Psychology of games
Have you ever had one of those days where you just question everything, especially what you’re doing with your life?
Today I woke up realising I sit in front of my computer for too many hours a day, only to watch life whizz by.
Well no shit Sherlock. So does everyone else!
I work on my computer, but it’s my choice to spend many hours after work glued to another screen. In fact, most of my waking time is spent like that. Absolutely no exercise, very few nights out, close to 0 social interaction after work and all the stacked up hours really made me realise that I’m missing out on reality.
I play games more often than I should. I admit it, but there’s little motivation to put an end to it. I do it for fun, and I especially like to play through a single player campaign and enjoy the story. I’m constantly being surprised by developers’ creativeness as well as modern computer graphics. For instance, I finished playing through Call of Duty Black Ops 3’s campaign in a couple of nights, and it was fenomenal. Absolutely fantastic, beyond words.
My need for gaming is usually linked with stressful moments in college. At the worst times, nothing relaxes and clears my head than an after dinner playing something new. But, time-aware readers will realise that this post was written in August, and since my campus is closed (yes, they do that) I have to work from home — or at least try to. It’s more tempting to just go crazy and spend these few days playing than to go read the pile of books I need to get through.
Fortunately, practicing some mindfulness has made me realize I need to step on the breaks and maybe do a bit of both.
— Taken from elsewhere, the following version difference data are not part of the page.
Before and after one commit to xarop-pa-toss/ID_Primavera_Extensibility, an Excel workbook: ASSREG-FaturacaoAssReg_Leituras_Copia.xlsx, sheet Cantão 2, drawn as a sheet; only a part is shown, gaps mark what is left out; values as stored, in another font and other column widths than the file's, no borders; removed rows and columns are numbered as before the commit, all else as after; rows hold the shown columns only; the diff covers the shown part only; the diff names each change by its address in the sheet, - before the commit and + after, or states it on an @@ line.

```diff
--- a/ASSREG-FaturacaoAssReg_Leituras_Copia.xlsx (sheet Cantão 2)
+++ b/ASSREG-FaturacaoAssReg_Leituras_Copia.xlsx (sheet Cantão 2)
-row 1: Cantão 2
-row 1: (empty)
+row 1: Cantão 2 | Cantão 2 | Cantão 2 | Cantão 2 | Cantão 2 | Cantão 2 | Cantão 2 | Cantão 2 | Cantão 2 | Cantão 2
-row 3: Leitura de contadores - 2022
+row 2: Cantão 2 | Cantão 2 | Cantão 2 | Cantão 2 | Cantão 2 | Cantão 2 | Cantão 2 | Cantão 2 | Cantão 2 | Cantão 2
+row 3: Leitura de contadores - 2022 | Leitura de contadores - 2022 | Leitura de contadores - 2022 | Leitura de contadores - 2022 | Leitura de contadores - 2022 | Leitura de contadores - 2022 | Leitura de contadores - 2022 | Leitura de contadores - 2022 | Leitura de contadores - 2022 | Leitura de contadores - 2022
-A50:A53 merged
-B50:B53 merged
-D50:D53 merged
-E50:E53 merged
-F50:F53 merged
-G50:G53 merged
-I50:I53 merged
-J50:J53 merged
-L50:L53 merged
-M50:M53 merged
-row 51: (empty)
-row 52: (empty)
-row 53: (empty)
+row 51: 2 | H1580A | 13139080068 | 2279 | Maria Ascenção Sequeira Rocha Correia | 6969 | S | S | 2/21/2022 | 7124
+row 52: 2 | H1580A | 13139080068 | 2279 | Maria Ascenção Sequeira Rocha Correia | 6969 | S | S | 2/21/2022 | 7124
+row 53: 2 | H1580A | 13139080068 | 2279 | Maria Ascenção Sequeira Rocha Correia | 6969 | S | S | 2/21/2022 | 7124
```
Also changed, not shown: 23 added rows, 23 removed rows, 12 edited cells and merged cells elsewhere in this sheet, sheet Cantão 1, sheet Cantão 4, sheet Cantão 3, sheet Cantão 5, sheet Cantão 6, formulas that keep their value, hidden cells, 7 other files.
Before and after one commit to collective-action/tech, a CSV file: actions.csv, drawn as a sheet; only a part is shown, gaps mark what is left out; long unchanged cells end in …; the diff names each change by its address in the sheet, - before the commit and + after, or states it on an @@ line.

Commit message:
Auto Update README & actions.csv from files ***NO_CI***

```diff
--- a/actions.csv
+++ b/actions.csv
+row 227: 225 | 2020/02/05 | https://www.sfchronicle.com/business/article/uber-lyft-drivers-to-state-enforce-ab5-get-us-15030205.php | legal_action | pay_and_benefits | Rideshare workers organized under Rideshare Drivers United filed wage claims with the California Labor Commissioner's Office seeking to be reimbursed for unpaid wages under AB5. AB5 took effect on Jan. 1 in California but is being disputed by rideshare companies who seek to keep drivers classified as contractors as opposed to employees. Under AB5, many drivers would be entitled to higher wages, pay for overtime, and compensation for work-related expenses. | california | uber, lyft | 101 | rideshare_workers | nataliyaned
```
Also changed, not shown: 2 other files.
After all, except gods and demigods, all mortals need vacations.
Still, I was very curious as to why I feel and my apparent addiction to computer games. After all, spending your scarce holidays playing video games is one way to waste beautiful days outside, or just trips to the beach/pool. What triggered this sudden epiphany and search for an explanation was my recent addiction to Pokémon GO. My initial reaction to it was something along the lines of:
WOW! Finally, a game that’ll make me go out more! I’ll spend fewer hours on the PC and everybody will be happy!
This is true, and since I started playing Pokémon Go I did go out more. I meet up with friends or family and I go and walk a couple of miles 3–4 times a week. Whether you like the game or not, I think the way it entices its users to exercise and play in groups is unparalleled. But still, the problem is still there. Apart from engaging in social activity and exercise while playing this particular game, I play it because I want to. But why…?
Why do we feel the need to play games and invest a great amount of time into becoming good at them? Heck, some people end up not having fun because they try too hard:
It is clear that some of us do it for fun, but that is the obvious answer. Casual gaming will always be present in our lives, and with good reason. It helps us relax in difficult times and provides some much needed distraction.
Casual gaming does not explain why games have such an important part in our daily lives, at least not for me. Of course, there will be people that prefer watching TV series over gaming, but I believe gaming is the most popular choice for my demographic.
Can we divide gaming into just casual and competitive gaming? If so and if we leave out the casual players, why do we feel the need to compete amongst ourselves, for prestige, to be good, but what does that really pay off? This made me remember a video from VSauce on YouTube:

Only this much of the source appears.